[[ Dataset content, beginning ]]

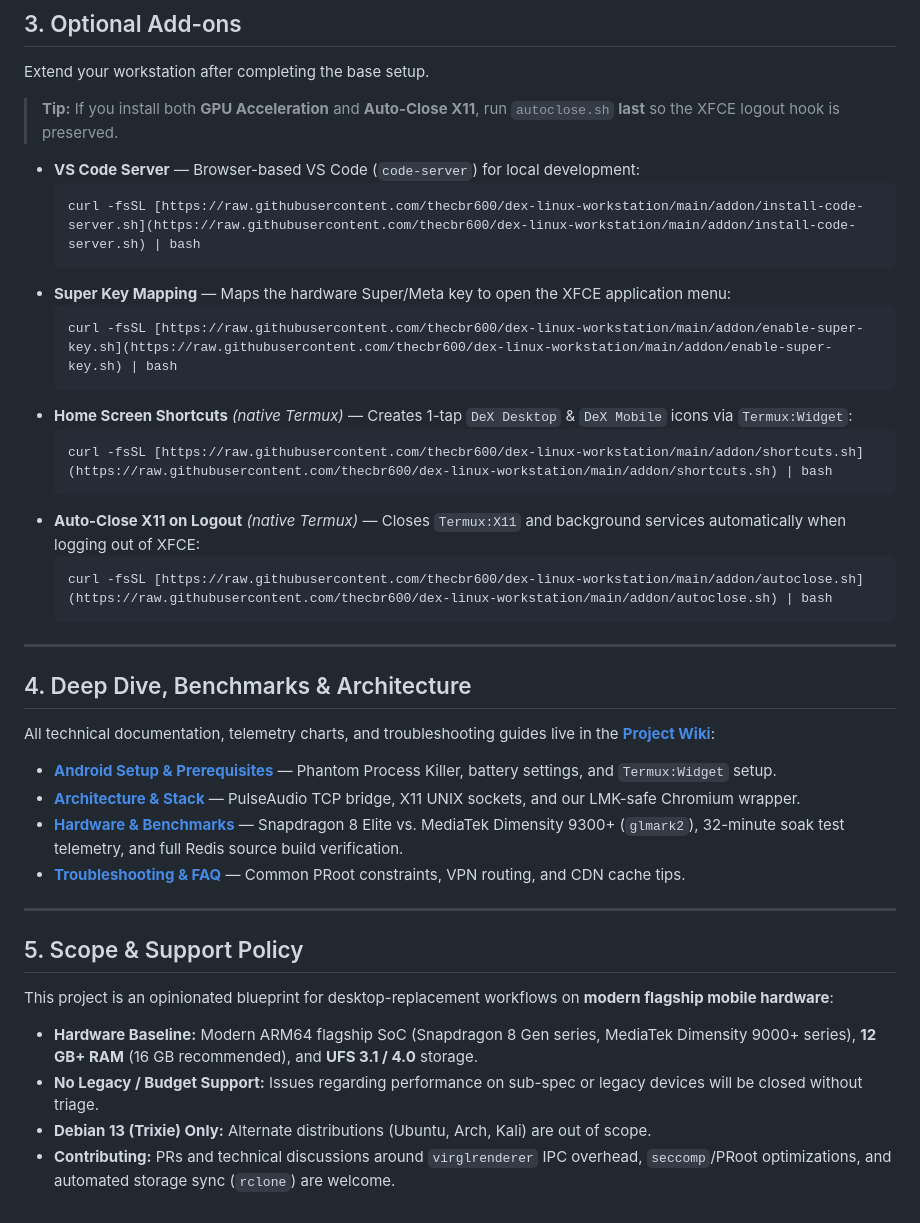
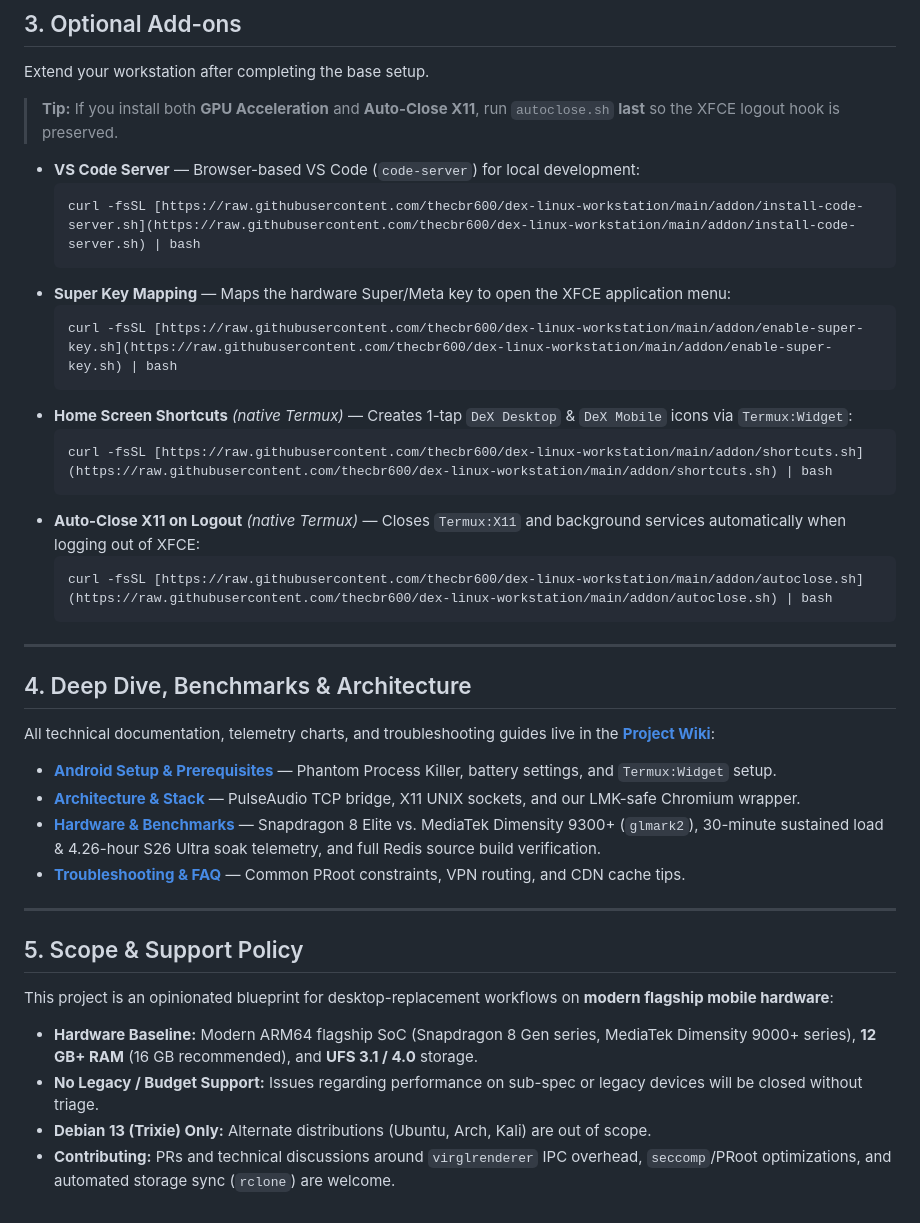
Before and after one commit to thecbr600/dex-linux-workstation, a Markdown page: README.md, the part around one of its changes. Drawn GitHub-style.

````diff
--- a/README.md
+++ b/README.md
@@ -51,19 +64,19 @@ Extend your workstation after completing the base setup.
 
 > **Tip:** If you install both **GPU Acceleration** and **Auto-Close X11**, run `autoclose.sh` **last** so the XFCE logout hook is preserved.
 
-* **VS Code Server** — Browser-based VS Code (`code-server`) for local development:
+- **VS Code Server** — Browser-based VS Code (`code-server`) for local development:
   ```bash
   curl -fsSL [https://raw.githubusercontent.com/thecbr600/dex-linux-workstation/main/addon/install-code-server.sh](https://raw.githubusercontent.com/thecbr600/dex-linux-workstation/main/addon/install-code-server.sh) | bash
   ```
-* **Super Key Mapping** — Maps the hardware Super/Meta key to open the XFCE application menu:
+- **Super Key Mapping** — Maps the hardware Super/Meta key to open the XFCE application menu:
   ```bash
   curl -fsSL [https://raw.githubusercontent.com/thecbr600/dex-linux-workstation/main/addon/enable-super-key.sh](https://raw.githubusercontent.com/thecbr600/dex-linux-workstation/main/addon/enable-super-key.sh) | bash
   ```
-* **Home Screen Shortcuts** *(native Termux)* — Creates 1-tap `DeX Desktop` & `DeX Mobile` icons via `Termux:Widget`:
+- **Home Screen Shortcuts** *(native Termux)* — Creates 1-tap `DeX Desktop` & `DeX Mobile` icons via `Termux:Widget`:
   ```bash
   curl -fsSL [https://raw.githubusercontent.com/thecbr600/dex-linux-workstation/main/addon/shortcuts.sh](https://raw.githubusercontent.com/thecbr600/dex-linux-workstation/main/addon/shortcuts.sh) | bash
   ```
-* **Auto-Close X11 on Logout** *(native Termux)* — Closes `Termux:X11` and background services automatically when logging out of XFCE:
+- **Auto-Close X11 on Logout** *(native Termux)* — Closes `Termux:X11` and background services automatically when logging out of XFCE:
   ```bash
   curl -fsSL [https://raw.githubusercontent.com/thecbr600/dex-linux-workstation/main/addon/autoclose.sh](https://raw.githubusercontent.com/thecbr600/dex-linux-workstation/main/addon/autoclose.sh) | bash
   ```
@@ -74,10 +87,10 @@ Extend your workstation after completing the base setup.
 
 All technical documentation, telemetry charts, and troubleshooting guides live in the **[Project Wiki](https://github.com/thecbr600/dex-linux-workstation/wiki)**:
 
-* **[Android Setup & Prerequisites](https://github.com/thecbr600/dex-linux-workstation/wiki/Android-Setup)** — Phantom Process Killer, battery settings, and `Termux:Widget` setup.
-* **[Architecture & Stack](https://github.com/thecbr600/dex-linux-workstation/wiki/Architecture)** — PulseAudio TCP bridge, X11 UNIX sockets, and our LMK-safe Chromium wrapper.
-* **[Hardware & Benchmarks](https://github.com/thecbr600/dex-linux-workstation/wiki/Hardware-and-Benchmarks)** — Snapdragon 8 Elite vs. MediaTek Dimensity 9300+ (`glmark2`), 32-minute soak test telemetry, and full Redis source build verification.
-* **[Troubleshooting & FAQ](https://github.com/thecbr600/dex-linux-workstation/wiki/Troubleshooting-and-FAQ)** — Common PRoot constraints, VPN routing, and CDN cache tips.
+- **[Android Setup & Prerequisites](https://github.com/thecbr600/dex-linux-workstation/wiki/Android-Setup)** — Phantom Process Killer, battery settings, and `Termux:Widget` setup.
+- **[Architecture & Stack](https://github.com/thecbr600/dex-linux-workstation/wiki/Architecture)** — PulseAudio TCP bridge, X11 UNIX sockets, and our LMK-safe Chromium wrapper.
+- **[Hardware & Benchmarks](https://github.com/thecbr600/dex-linux-workstation/wiki/Hardware-and-Benchmarks)** — Snapdragon 8 Elite vs. MediaTek Dimensity 9300+ (`glmark2`), 30-minute sustained load & 4.26-hour S26 Ultra soak telemetry, and full Redis source build verification.
+- **[Troubleshooting & FAQ](https://github.com/thecbr600/dex-linux-workstation/wiki/Troubleshooting-and-FAQ)** — Common PRoot constraints, VPN routing, and CDN cache tips.
 
 ---
 
@@ -85,7 +98,7 @@ All technical documentation, telemetry charts, and troubleshooting guides live i
 
 This project is an opinionated blueprint for desktop-replacement workflows on **modern flagship mobile hardware**:
 
-* **Hardware Baseline:** Modern ARM64 flagship SoC (Snapdragon 8 Gen series, MediaTek Dimensity 9000+ series), **12 GB+ RAM** (16 GB recommended), and **UFS 3.1 / 4.0** storage.
-* **No Legacy / Budget Support:** Issues regarding performance on sub-spec or legacy devices will be closed without triage.
-* **Debian 13 (Trixie) Only:** Alternate distributions (Ubuntu, Arch, Kali) are out of scope.
-* **Contributing:** PRs and technical discussions around `virglrenderer` IPC overhead, `seccomp`/PRoot optimizations, and automated storage sync (`rclone`) are welcome.
+- **Hardware Baseline:** Modern ARM64 flagship SoC (Snapdragon 8 Gen series, MediaTek Dimensity 9000+ series), **12 GB+ RAM** (16 GB recommended), and **UFS 3.1 / 4.0** storage.
+- **No Legacy / Budget Support:** Issues regarding performance on sub-spec or legacy devices will be closed without triage.
+- **Debian 13 (Trixie) Only:** Alternate distributions (Ubuntu, Arch, Kali) are out of scope.
+- **Contributing:** PRs and technical discussions around `virglrenderer` IPC overhead, `seccomp`/PRoot optimizations, and automated storage sync (`rclone`) are welcome.
````
Also changed, not shown: other parts of README.md (+18 -5 lines), docs/assets/snapdragon_s26u_4h_telemetry.png (added), 4 other files.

[[ Dataset content, end ]]

- Exercise description: With the pictures set aside, write out the whole listing exactly.

- Result of this task:
Before and after one commit to thecbr600/dex-linux-workstation, a Markdown page: README.md, the part around one of its changes. Drawn GitHub-style.

````diff
--- a/README.md
+++ b/README.md
@@ -51,19 +64,19 @@ Extend your workstation after completing the base setup.
 
 > **Tip:** If you install both **GPU Acceleration** and **Auto-Close X11**, run `autoclose.sh` **last** so the XFCE logout hook is preserved.
 
-* **VS Code Server** — Browser-based VS Code (`code-server`) for local development:
+- **VS Code Server** — Browser-based VS Code (`code-server`) for local development:
   ```bash
   curl -fsSL [https://raw.githubusercontent.com/thecbr600/dex-linux-workstation/main/addon/install-code-server.sh](https://raw.githubusercontent.com/thecbr600/dex-linux-workstation/main/addon/install-code-server.sh) | bash
   ```
-* **Super Key Mapping** — Maps the hardware Super/Meta key to open the XFCE application menu:
+- **Super Key Mapping** — Maps the hardware Super/Meta key to open the XFCE application menu:
   ```bash
   curl -fsSL [https://raw.githubusercontent.com/thecbr600/dex-linux-workstation/main/addon/enable-super-key.sh](https://raw.githubusercontent.com/thecbr600/dex-linux-workstation/main/addon/enable-super-key.sh) | bash
   ```
-* **Home Screen Shortcuts** *(native Termux)* — Creates 1-tap `DeX Desktop` & `DeX Mobile` icons via `Termux:Widget`:
+- **Home Screen Shortcuts** *(native Termux)* — Creates 1-tap `DeX Desktop` & `DeX Mobile` icons via `Termux:Widget`:
   ```bash
   curl -fsSL [https://raw.githubusercontent.com/thecbr600/dex-linux-workstation/main/addon/shortcuts.sh](https://raw.githubusercontent.com/thecbr600/dex-linux-workstation/main/addon/shortcuts.sh) | bash
   ```
-* **Auto-Close X11 on Logout** *(native Termux)* — Closes `Termux:X11` and background services automatically when logging out of XFCE:
+- **Auto-Close X11 on Logout** *(native Termux)* — Closes `Termux:X11` and background services automatically when logging out of XFCE:
   ```bash
   curl -fsSL [https://raw.githubusercontent.com/thecbr600/dex-linux-workstation/main/addon/autoclose.sh](https://raw.githubusercontent.com/thecbr600/dex-linux-workstation/main/addon/autoclose.sh) | bash
   ```
@@ -74,10 +87,10 @@ Extend your workstation after completing the base setup.
 
 All technical documentation, telemetry charts, and troubleshooting guides live in the **[Project Wiki](https://github.com/thecbr600/dex-linux-workstation/wiki)**:
 
-* **[Android Setup & Prerequisites](https://github.com/thecbr600/dex-linux-workstation/wiki/Android-Setup)** — Phantom Process Killer, battery settings, and `Termux:Widget` setup.
-* **[Architecture & Stack](https://github.com/thecbr600/dex-linux-workstation/wiki/Architecture)** — PulseAudio TCP bridge, X11 UNIX sockets, and our LMK-safe Chromium wrapper.
-* **[Hardware & Benchmarks](https://github.com/thecbr600/dex-linux-workstation/wiki/Hardware-and-Benchmarks)** — Snapdragon 8 Elite vs. MediaTek Dimensity 9300+ (`glmark2`), 32-minute soak test telemetry, and full Redis source build verification.
-* **[Troubleshooting & FAQ](https://github.com/thecbr600/dex-linux-workstation/wiki/Troubleshooting-and-FAQ)** — Common PRoot constraints, VPN routing, and CDN cache tips.
+- **[Android Setup & Prerequisites](https://github.com/thecbr600/dex-linux-workstation/wiki/Android-Setup)** — Phantom Process Killer, battery settings, and `Termux:Widget` setup.
+- **[Architecture & Stack](https://github.com/thecbr600/dex-linux-workstation/wiki/Architecture)** — PulseAudio TCP bridge, X11 UNIX sockets, and our LMK-safe Chromium wrapper.
+- **[Hardware & Benchmarks](https://github.com/thecbr600/dex-linux-workstation/wiki/Hardware-and-Benchmarks)** — Snapdragon 8 Elite vs. MediaTek Dimensity 9300+ (`glmark2`), 30-minute sustained load & 4.26-hour S26 Ultra soak telemetry, and full Redis source build verification.
+- **[Troubleshooting & FAQ](https://github.com/thecbr600/dex-linux-workstation/wiki/Troubleshooting-and-FAQ)** — Common PRoot constraints, VPN routing, and CDN cache tips.
 
 ---
 
@@ -85,7 +98,7 @@ All technical documentation, telemetry charts, and troubleshooting guides live i
 
 This project is an opinionated blueprint for desktop-replacement workflows on **modern flagship mobile hardware**:
 
-* **Hardware Baseline:** Modern ARM64 flagship SoC (Snapdragon 8 Gen series, MediaTek Dimensity 9000+ series), **12 GB+ RAM** (16 GB recommended), and **UFS 3.1 / 4.0** storage.
-* **No Legacy / Budget Support:** Issues regarding performance on sub-spec or legacy devices will be closed without triage.
-* **Debian 13 (Trixie) Only:** Alternate distributions (Ubuntu, Arch, Kali) are out of scope.
-* **Contributing:** PRs and technical discussions around `virglrenderer` IPC overhead, `seccomp`/PRoot optimizations, and automated storage sync (`rclone`) are welcome.
+- **Hardware Baseline:** Modern ARM64 flagship SoC (Snapdragon 8 Gen series, MediaTek Dimensity 9000+ series), **12 GB+ RAM** (16 GB recommended), and **UFS 3.1 / 4.0** storage.
+- **No Legacy / Budget Support:** Issues regarding performance on sub-spec or legacy devices will be closed without triage.
+- **Debian 13 (Trixie) Only:** Alternate distributions (Ubuntu, Arch, Kali) are out of scope.
+- **Contributing:** PRs and technical discussions around `virglrenderer` IPC overhead, `seccomp`/PRoot optimizations, and automated storage sync (`rclone`) are welcome.
````
Also changed, not shown: other parts of README.md (+18 -5 lines), docs/assets/snapdragon_s26u_4h_telemetry.png (added), 4 other files.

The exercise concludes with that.